As the elections in the French Republic approach, the topic gaining maximum momentum is not the present slowdown or the increasing unemployment. Funny as it is, this time, the outgoing French President has chosen a topic out of the blue to gravitate his election campaign.
Halal and Kosher meat, the ritual way of killing animals by Muslims and Jews for human consumption has interestingly become the latest hot topic in France with most parties laying stress on it in some way or the other.
This topic was first raised by the candidate of the extreme right anti-immigration National Front Marine Le Pen. She claimed that all the meat that was being sold in greater Paris region was killed in the Muslim ritual way while the consumers were unaware of this. This provocative statement by Le Pen raised a lot of eyebrows all over the country.

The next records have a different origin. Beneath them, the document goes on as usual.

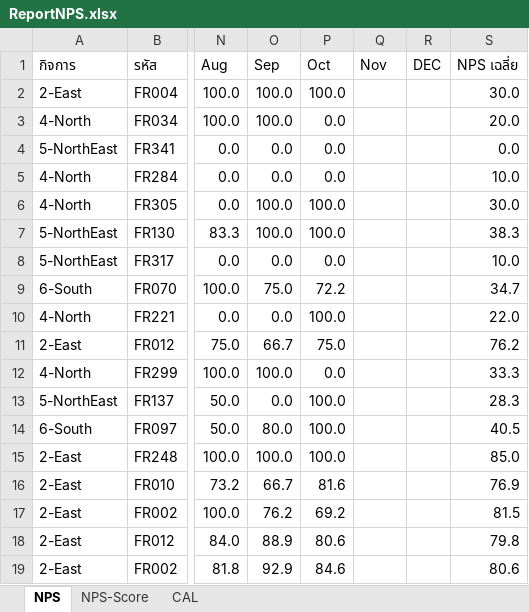
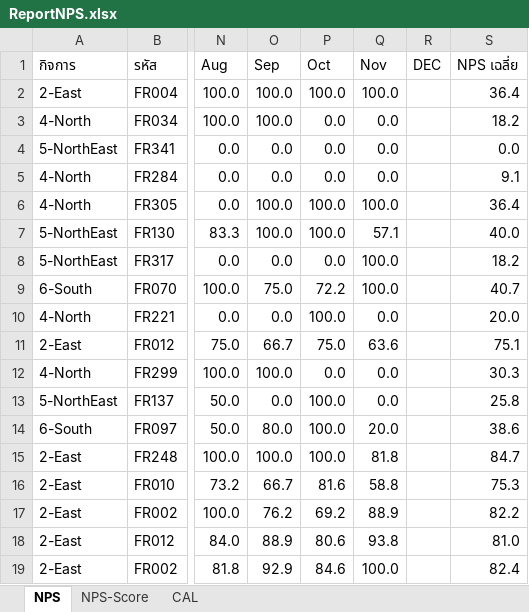
Before and after one commit to prayutp1-debug/my-dashboard, an Excel workbook: ReportNPS.xlsx, sheet NPS, drawn as a sheet; only a part is shown, gaps mark what is left out; values as stored, in another font and other column widths than the file's, no cell formats; conditional formats not drawn; the diff covers the shown part only; the diff names each change by its address in the sheet, - before the commit and + after, or states it on an @@ line.

```diff
--- a/ReportNPS.xlsx (sheet NPS)
+++ b/ReportNPS.xlsx (sheet NPS)
-Q2 (Nov): (empty)
+Q2 (Nov): 100.0
-S2 (NPS เฉลี่ย): 30.0
+S2 (NPS เฉลี่ย): 36.4
-Q3:Q5 (Nov): (empty)
+Q3:Q5 (Nov): 0.0
-S3 (NPS เฉลี่ย): 20.0
+S3 (NPS เฉลี่ย): 18.2
-S5 (NPS เฉลี่ย): 10.0
+S5 (NPS เฉลี่ย): 9.1
-Q6 (Nov): (empty)
+Q6 (Nov): 100.0
-S6 (NPS เฉลี่ย): 30.0
+S6 (NPS เฉลี่ย): 36.4
-Q7 (Nov): (empty)
+Q7 (Nov): 57.1
-S7 (NPS เฉลี่ย): 38.3
+S7 (NPS เฉลี่ย): 40.0
-Q8:Q9 (Nov): (empty)
+Q8:Q9 (Nov): 100.0
-S8 (NPS เฉลี่ย): 10.0
+S8 (NPS เฉลี่ย): 18.2
-S9 (NPS เฉลี่ย): 34.7
+S9 (NPS เฉลี่ย): 40.7
-Q10 (Nov): (empty)
+Q10 (Nov): 0.0
-S10 (NPS เฉลี่ย): 22.0
+S10 (NPS เฉลี่ย): 20.0
-Q11 (Nov): (empty)
+Q11 (Nov): 63.6
-S11 (NPS เฉลี่ย): 76.2
+S11 (NPS เฉลี่ย): 75.1
-Q12:Q13 (Nov): (empty)
+Q12:Q13 (Nov): 0.0
-S12 (NPS เฉลี่ย): 33.3
+S12 (NPS เฉลี่ย): 30.3
-S13 (NPS เฉลี่ย): 28.3
+S13 (NPS เฉลี่ย): 25.8
-Q14 (Nov): (empty)
+Q14 (Nov): 20.0
-S14 (NPS เฉลี่ย): 40.5
+S14 (NPS เฉลี่ย): 38.6
-Q15 (Nov): (empty)
+Q15 (Nov): 81.8
-S15 (NPS เฉลี่ย): 85.0
+S15 (NPS เฉลี่ย): 84.7
-Q16 (Nov): (empty)
+Q16 (Nov): 58.8
-S16 (NPS เฉลี่ย): 76.9
+S16 (NPS เฉลี่ย): 75.3
-Q17 (Nov): (empty)
+Q17 (Nov): 88.9
-S17 (NPS เฉลี่ย): 81.5
+S17 (NPS เฉลี่ย): 82.2
-Q18 (Nov): (empty)
+Q18 (Nov): 93.8
-S18 (NPS เฉลี่ย): 79.8
+S18 (NPS เฉลี่ย): 81.0
-Q19 (Nov): (empty)
+Q19 (Nov): 100.0
-S19 (NPS เฉลี่ย): 80.6
+S19 (NPS เฉลี่ย): 82.4
```
Also changed, not shown: 535 edited cells elsewhere in this sheet, sheet CAL, sheet NPS-Score, cell formats.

It is significant that her comments came a few days after the French meat industry was exposed on a television show. A television report focused largely on the sanitary conditions at the 275 slaughter houses of the country. It showcased that most abattoirs in the Paris city practice only halal slaughter methods as it is too expensive to slaughter animals using both methods.
Pointing at the data made available in the commentary, Le Pen demanded that as a citizen, everyone has a right to know whether the meat they are buying has been killed in horrible cruelty. However, this statement, apart from being a provocative one from Le Pen, also delved deeper into the religious issues of ritual slaughter. Although, according to a European law, animals must be made unconscious before being killed, exception prevails for religious slaughter in which animal’s throat is slit while it is alive and conscious.
In the wake of this statement by Le Pen, Sarkozy reviewed the Rungis wholesale market for food which is located just outside of Paris. After this review, he remarked countering Le Pen that only 2.5 per cent of the meat consumed in the region was halal and that was not a problem. However, he retracted his earlier statement and later proposed a law to impose transparency on the way animals were being killed for being consumed here.
Adding fuel to the fire was another statement issued by the Prime Minister Francois Fillion who suggested that both Muslim and Jewish traditions for animal slaughter were outdated. This comment left French Muslim and Jew communities infuriated. This statement by Fillion has also isolated some members of the Jew community who have supported Sarkozy since his initial days. Now, it is heard that he is meeting Rabbis and Muslim leaders to repair the damage already done.
Amidst all this controversy about halal and kosher meat in France, is it not evident to the politicians that just by creating furore over something so trivial, they are diverting the attention of the voters from the real issues that mar the country presently.
Besides, halal or no halal is a question no Frenchman is interested in. This question may have become a political hype off late but it still does not affect the general population at large. The general public in France, far away from these trivial issues, is jostling with bigger issues of life like unemployment and the public debt.
This political controversy actually does not show Sarkozy’s attachment with the general public of France or for that matter even Le Pen’s statement also came off the fly. The birth of a controversy like this just ahead of the presidential elections in France only shows how disconnected Sarkozy and other political leaders in the country are from the general public and its day-to-day problems.
This controversy not only brings to limelight Sarkozy’s ignorance but also gives a feeling of déjà vu to the French public which has seen similar issues of immigration, national identity and multi culturalism being raised during his 2007 campaign.
France is home to Western Europe’s largest Muslim minority, officially estimated at least four million and its largest Jewish community estimated at up to 700,000.
Perhaps what the French president needed was just to speak to a normal country man to find out what are the things that really bother the normal public more than the ‘no-issue’ of the religious diets.
Meat for those who can afford it even today in France lies much lower in the serious list of concerns which affect their lives.
Agreed, there may be some who would be interested in knowing whether the meat they are eating has been produced by halal, kosher or any other way of slaughter as it would affect their religious beliefs which they have preserved so well over centuries.
And as it is, these French politicians must not forget in their rat race that they should abstain from hurting any community’s religious beliefs, no matter how small, as it would create an uproar among masses.
It is perfectly all right if the Europeans want that meat should be labelled that under what slaughtering method it is being made available. All we ask for is that these political parties should not stoop down to such a level where they need to hurl stone at someone else to make things work for themselves.